Kai Weiss, Research Fellow at the Austrian Economics Center, has a new essay on Law and Liberty exploring Lord Acton’s thoughts on nationalism:
A little-known 1862 work called Nationality by Lord Acton can perhaps shed new light, too, on the topic. For Acton, there are two types of nationality: the one of 1688, the other of 1789, i.e., English or French nationalism, which “are connected in name only, and are in reality the opposite extremes of political thought.”
French nationalism arose during the French Revolution, though this version would wreak havoc for much longer in Europe and still, some would argue, does to this day. Acton’s main issue with this type of nationality is its utopian and idealist character, by elevating one’s imaginary construct of the nation above anything else.
As all readers of Edmund Burke know (and Acton was certainly among them), the revolutionaries of 1789 broke not only with the ancien regime but with any tradition, with any notion of a history of France, that had existed before. Instead, a fully new concept would have to be implemented, though this “was no longer France, but some unknown country to which the nation was transported.” As “every effaceable trace and relic of national history was carefully wiped away, … France was no longer bounded by the limits she had received from the condemned influence of her history.” A vision of French greatness in which this nation was to be more glorious than anything else was to be made a reality. On the path to this French greatness, the centralized power had the legitimacy to get rid of everything that stood in its way.

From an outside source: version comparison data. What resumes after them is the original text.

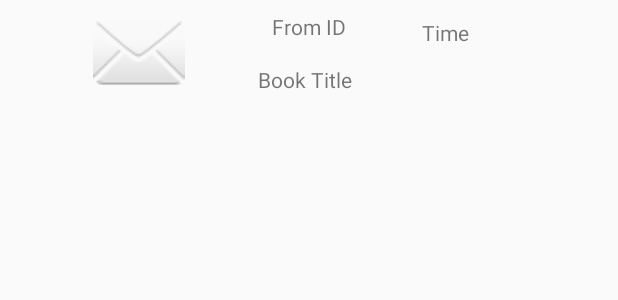
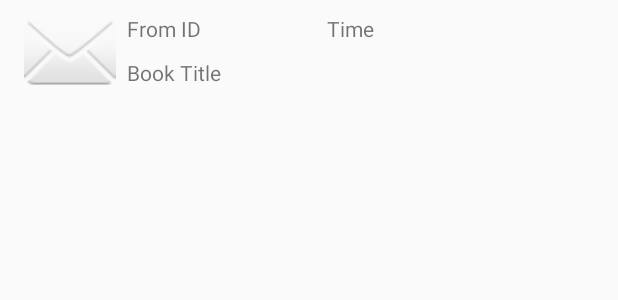
Before and after one commit to Cartachana/QA-Info-Mate, an Android app: the layout msg_rec_view.xml on its own in the app's theme, with its tools: preview values and no code run, on a phone screen of 412 x 824 dp. Shown: the top 300 px of the screen. Run offline under Robolectric (Android 15) with nearby library versions, the phone set to English and light mode, and no system bars.

Commit message:
Refining message card

```diff
--- a/app/src/main/res/layout/msg_rec_view.xml
+++ b/app/src/main/res/layout/msg_rec_view.xml
@@ -12,8 +12,9 @@
         android:id="@+id/iv_bookImg_msgRec"
         android:layout_width="65dp"
         android:layout_height="61dp"
-        android:layout_marginStart="56dp"
-        android:layout_marginLeft="56dp"
+        android:layout_marginStart="10dp"
+        android:layout_marginLeft="10dp"
+        android:alpha="75"
         app:layout_constraintStart_toStartOf="parent"
         app:layout_constraintTop_toTopOf="parent"
         app:srcCompat="@android:drawable/ic_dialog_email" />
@@ -22,28 +23,28 @@
         android:id="@+id/tv_fromID_msgRec"
         android:layout_width="wrap_content"
         android:layout_height="wrap_content"
-        android:layout_marginTop="4dp"
+        android:layout_marginStart="5dp"
+        android:layout_marginLeft="5dp"
+        android:layout_marginTop="5dp"
         android:text="From ID"
-        app:layout_constraintEnd_toEndOf="parent"
-        app:layout_constraintStart_toStartOf="parent"
+        app:layout_constraintStart_toEndOf="@+id/iv_bookImg_msgRec"
         app:layout_constraintTop_toTopOf="parent" />
 
     <TextView
         android:id="@+id/tv_booktitle_msgRec"
         android:layout_width="wrap_content"
         android:layout_height="wrap_content"
-        android:layout_marginStart="168dp"
-        android:layout_marginLeft="168dp"
-        android:layout_marginTop="16dp"
+        android:layout_marginLeft="5dp"
+        android:layout_marginTop="10dp"
         android:text="Book Title"
-        app:layout_constraintStart_toStartOf="parent"
+        app:layout_constraintStart_toEndOf="@+id/iv_bookImg_msgRec"
         app:layout_constraintTop_toBottomOf="@+id/tv_fromID_msgRec" />
 
     <TextView
         android:id="@+id/tv_time_msgRec"
         android:layout_width="wrap_content"
         android:layout_height="wrap_content"
-        android:layout_marginTop="8dp"
+        android:layout_marginTop="5dp"
         android:text="Time"
         app:layout_constraintEnd_toEndOf="parent"
         app:layout_constraintHorizontal_bias="0.346"
```
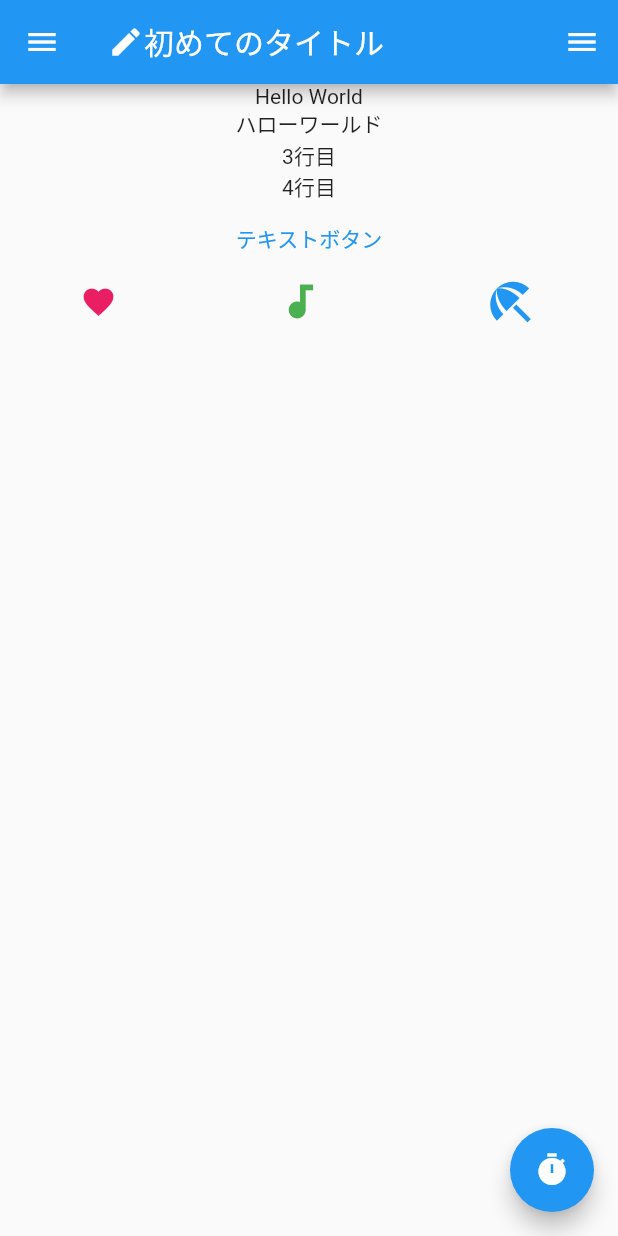
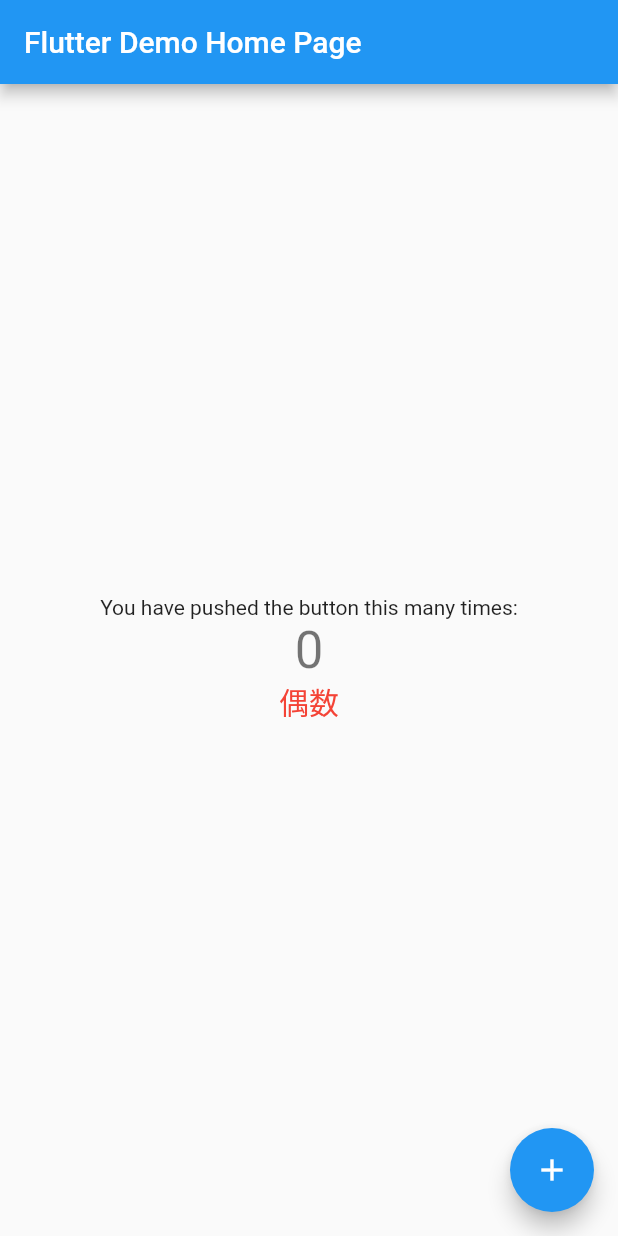
Before and after one commit to takashi-engineering/flutter-app, a Flutter app: the screen it shows after launch, on a phone screen of 412 x 824 dp. Run offline on Flutter 3.47's test engine with Material 2 defaults, Android fonts, the phone set to English and light mode, and no system bars.

Commit message:
表示の更新

```diff
--- a/lib/main.dart
+++ b/lib/main.dart
@@ -33,11 +33,17 @@ class MyHomePage extends StatefulWidget {
 
 class _MyHomePageState extends State<MyHomePage> {
   int _counter = 0;
+  String _type = "偶数";
 
   // 5. カウンタが押された時のメソッド
   void _incrementCounter() {
     setState(() {
       _counter++;
+      if (_counter % 2 == 0) {
+        _type = "偶数";
+      } else {
+        _type = "奇数";
+      }
     });
   }
 
@@ -47,63 +53,68 @@ class _MyHomePageState extends State<MyHomePage> {
     return Scaffold(
       // 画面上部のタイトル部分
       appBar: AppBar(
-        title: const Row(children: [
-          Icon(Icons.create),
-          Text("初めてのタイトル"),
-        ]),
-        // title: Text(widget.title),
+        // title: const Row(children: [
+        //   Icon(Icons.create),
+        //   Text("初めてのタイトル"),
+        // ]),
+        title: Text(widget.title),
       ),
-      body: Column(children: [
-        const Text("Hello World"),
-        const Text("ハローワールド"),
-        const Text("3行目"),
-        const Text("4行目"),
-        TextButton(
-            onPressed: () => {print("ボタンが押されたよ")},
-            child: const Text("テキストボタン")),
-        const Row(
-          mainAxisAlignment: MainAxisAlignment.spaceAround,
-          children: [
-            Icon(
-              Icons.favorite_sharp,
-              color: Colors.pink,
-              size: 24.0,
+      // body: Column(children: [
+      //   const Text("Hello World"),
+      //   const Text("ハローワールド"),
+      //   const Text("3行目"),
+      //   const Text("4行目"),
+      //   TextButton(
+      //       onPressed: () => {print("ボタンが押されたよ")},
+      //       child: const Text("テキストボタン")),
+      //   const Row(
+      //     mainAxisAlignment: MainAxisAlignment.spaceAround,
+      //     children: [
+      //       Icon(
+      //         Icons.favorite_sharp,
+      //         color: Colors.pink,
+      //         size: 24.0,
+      //       ),
+      //       Icon(
+      //         Icons.audiotrack,
+      //         color: Colors.green,
+      //         size: 30.0,
+      //       ),
+      //       Icon(Icons.beach_access, color: Colors.blue, size: 36.0),
+      //     ],
+      //   )
+      // ]),
+
+      body: Center(
+        child: Column(
+          mainAxisAlignment: MainAxisAlignment.center,
+          children: <Widget>[
+            // 画面の中央に表示されるテキスト
+            const Text(
+              'You have pushed the button this many times:',
             ),
-            Icon(
-              Icons.audiotrack,
-              color: Colors.green,
-              size: 30.0,
+            // テキストの下に表示されるカウンタ値
+            Text(
+              '$_counter',
+              style: Theme.of(context).textTheme.headlineMedium,
             ),
-            Icon(Icons.beach_access, color: Colors.blue, size: 36.0),
+            Text(
+              _type,
+              style: const TextStyle(fontSize: 20, color: Colors.red),
+            ),
           ],
-        )
-      ]),
+        ),
+      ),
 
-      // body: Center(
-      //   child: Column(
-      //     mainAxisAlignment: MainAxisAlignment.center,
-      //     children: <Widget>[
-      //       // 画面の中央に表示されるテキスト
-      //       const Text(
-      //         'You have pushed the button this many times:',
-      //       ),
-      //       // テキストの下に表示されるカウンタ値
-      //       Text(
-      //         '$_counter',
-      //         style: Theme.of(context).textTheme.headlineMedium,
-      //       ),
-      //     ],
-      //   ),
-      // ),
       // 右下の「+」ボタンに対応するフローティングアクションボタン
       floatingActionButton: FloatingActionButton(
-        onPressed: () => {print("押したね？")}, child: const Icon(Icons.timer),
-        // onPressed: _incrementCounter,
-        // tooltip: 'Increment',
-        // child: const Icon(Icons.add),
+        // onPressed: () => {print("押したね？")}, child: const Icon(Icons.timer),
+        onPressed: _incrementCounter,
+        tooltip: 'Increment',
+        child: const Icon(Icons.add),
       ),
-      drawer: const Drawer(child: Center(child: Text("Drawer"))),
-      endDrawer: const Drawer(child: Center(child: Text("End Drawer"))),
+      // drawer: const Drawer(child: Center(child: Text("Drawer"))),
+      // endDrawer: const Drawer(child: Center(child: Text("End Drawer"))),
     );
   }
 }
```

Kai’s entire essay is well worth reading. Lord Acton’s essay ‘Nationality’ also explores other threats to liberty in the 19th century including radical egalitarianism and socialism. All three are still with us and Lord Acton’s analysis is still both timely and necessary. ‘Nationality’ is included in the anthology Lord Acton: Historical and Moral Essays available through the Acton Bookshop.